to music and buy things that are not produced locally ornationally if we know they are there for us to watch, listen to andbuy.
What difference does it make?
In a globalised world there will be a single society and cultureoccupying the planet … it will be a society without borders andspatial boundaries. We can define globalisation as a social processin which the constraints of geography on social and culturalarrangements recede and in which people become increasinglyaware that they are receding.

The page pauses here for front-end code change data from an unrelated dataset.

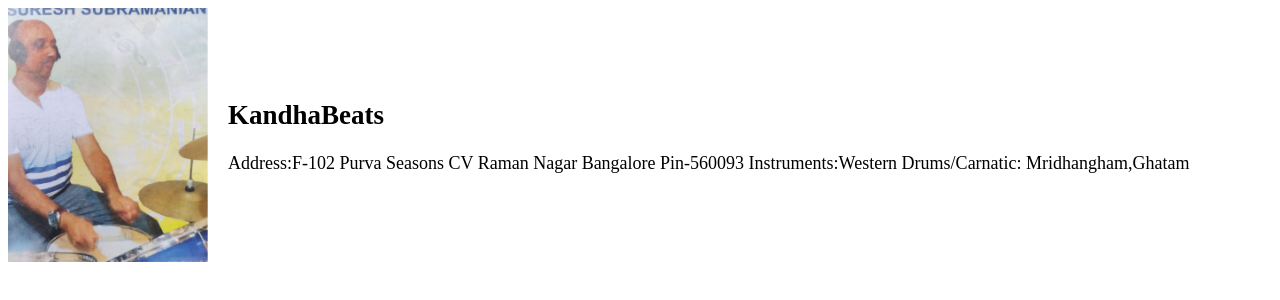
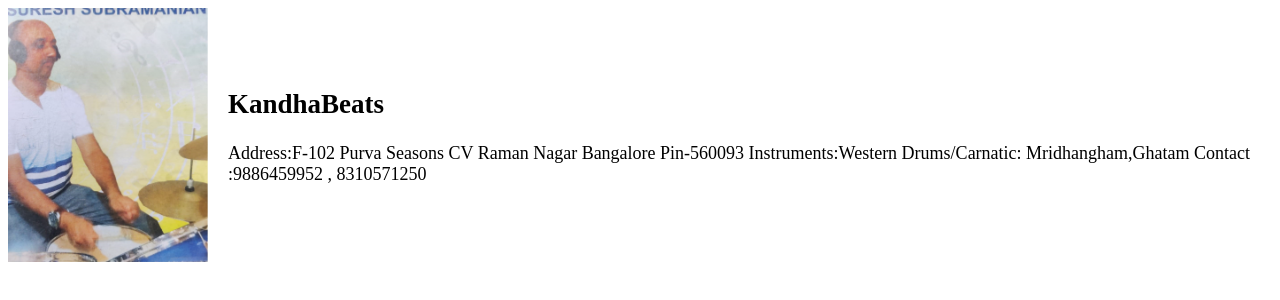
Before and after one commit to kandha123guha/Musicss, a plain HTML site: page index.html in a window 1280 px wide. Drawn offline with Linux system fonts and the light colour scheme; files whose address does not match are found by name.

Commit message:
Update index.html
added contact

```diff
--- a/index.html
+++ b/index.html
@@ -23,7 +23,7 @@
         <img src="C:\Users\mythili\Desktop\sureshcv\photo.jpg.jpeg" alt="" class="image">
         <div class="text">
             <h2>KandhaBeats</h2>
-            <p>Address:F-102 Purva Seasons CV Raman Nagar Bangalore Pin-560093 Instruments:Western Drums/Carnatic: Mridhangham,Ghatam</p>
+            <p>Address:F-102 Purva Seasons CV Raman Nagar Bangalore Pin-560093 Instruments:Western Drums/Carnatic: Mridhangham,Ghatam Contact :9886459952 , 8310571250 </p>
         </div>
     </div>
 </body>
```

Waters (1995: 3) describes globalisation here in geographicalterms. Put simply, as we become more ‘globalised’, we care lessabout local or national culture, and identify more with attractive,persuasive ideas and ways of living, regardless of where they comefrom. But not everybody agrees with this. Moores (2005: 66) arguesthat our idea of the speciﬁc place, the local, is not ‘marginalised’(made less important) by globalisation, but is instead made‘instantaneously pluralized’ – in other words, we just visit(virtually) a lot more local spaces rather than one big virtual globalspace. Another example Moores uses is the person walking downthe high street talking on a mobile phone to somebody in anothercountry, which we might think of as being in two places at once.So we end up living in lots of spaces – local and global, at the sametime.
Globalisation divides as much as it unites; it divides as it unites –the causes of division being identical with those which promote theuniformity of the globe. What appears as globalisation for somemeans localisation for others; signalling a new freedom to some,upon many others it descends as an uninvited and cruel fate.

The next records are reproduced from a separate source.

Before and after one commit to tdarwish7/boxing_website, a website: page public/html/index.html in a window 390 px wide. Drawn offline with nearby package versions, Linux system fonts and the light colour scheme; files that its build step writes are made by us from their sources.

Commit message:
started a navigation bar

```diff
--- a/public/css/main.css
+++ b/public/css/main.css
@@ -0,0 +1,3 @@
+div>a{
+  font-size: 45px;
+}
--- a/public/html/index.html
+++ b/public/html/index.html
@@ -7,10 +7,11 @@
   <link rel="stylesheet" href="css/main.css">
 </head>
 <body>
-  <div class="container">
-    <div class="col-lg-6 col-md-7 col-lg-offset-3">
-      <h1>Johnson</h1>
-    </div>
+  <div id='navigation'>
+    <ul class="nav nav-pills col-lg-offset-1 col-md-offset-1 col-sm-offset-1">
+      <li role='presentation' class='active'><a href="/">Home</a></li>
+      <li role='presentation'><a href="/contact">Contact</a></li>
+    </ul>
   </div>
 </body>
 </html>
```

Here, Bauman (1998: 2) is reﬂecting on the ‘winners and losers’,stressing that not everybody is included in the global village, in which – in reality – the rich and powerful share ideas, exchangetrade, buy and sell, and dominate markets of various kinds. Forthose ‘left behind’, local culture becomes impoverished anddesperate. We must always remember, for example, that less than20 per cent of the human race has broadband internet access. In aplace like the Gambia, culture is very local, and very poor.
How can we study it?
Although the new electronic networks have partially replaced therelatively stable and enduring traditional communities with whichwe are accustomed, they also facilitate countless highlyspecialised social and cultural connections that otherwise would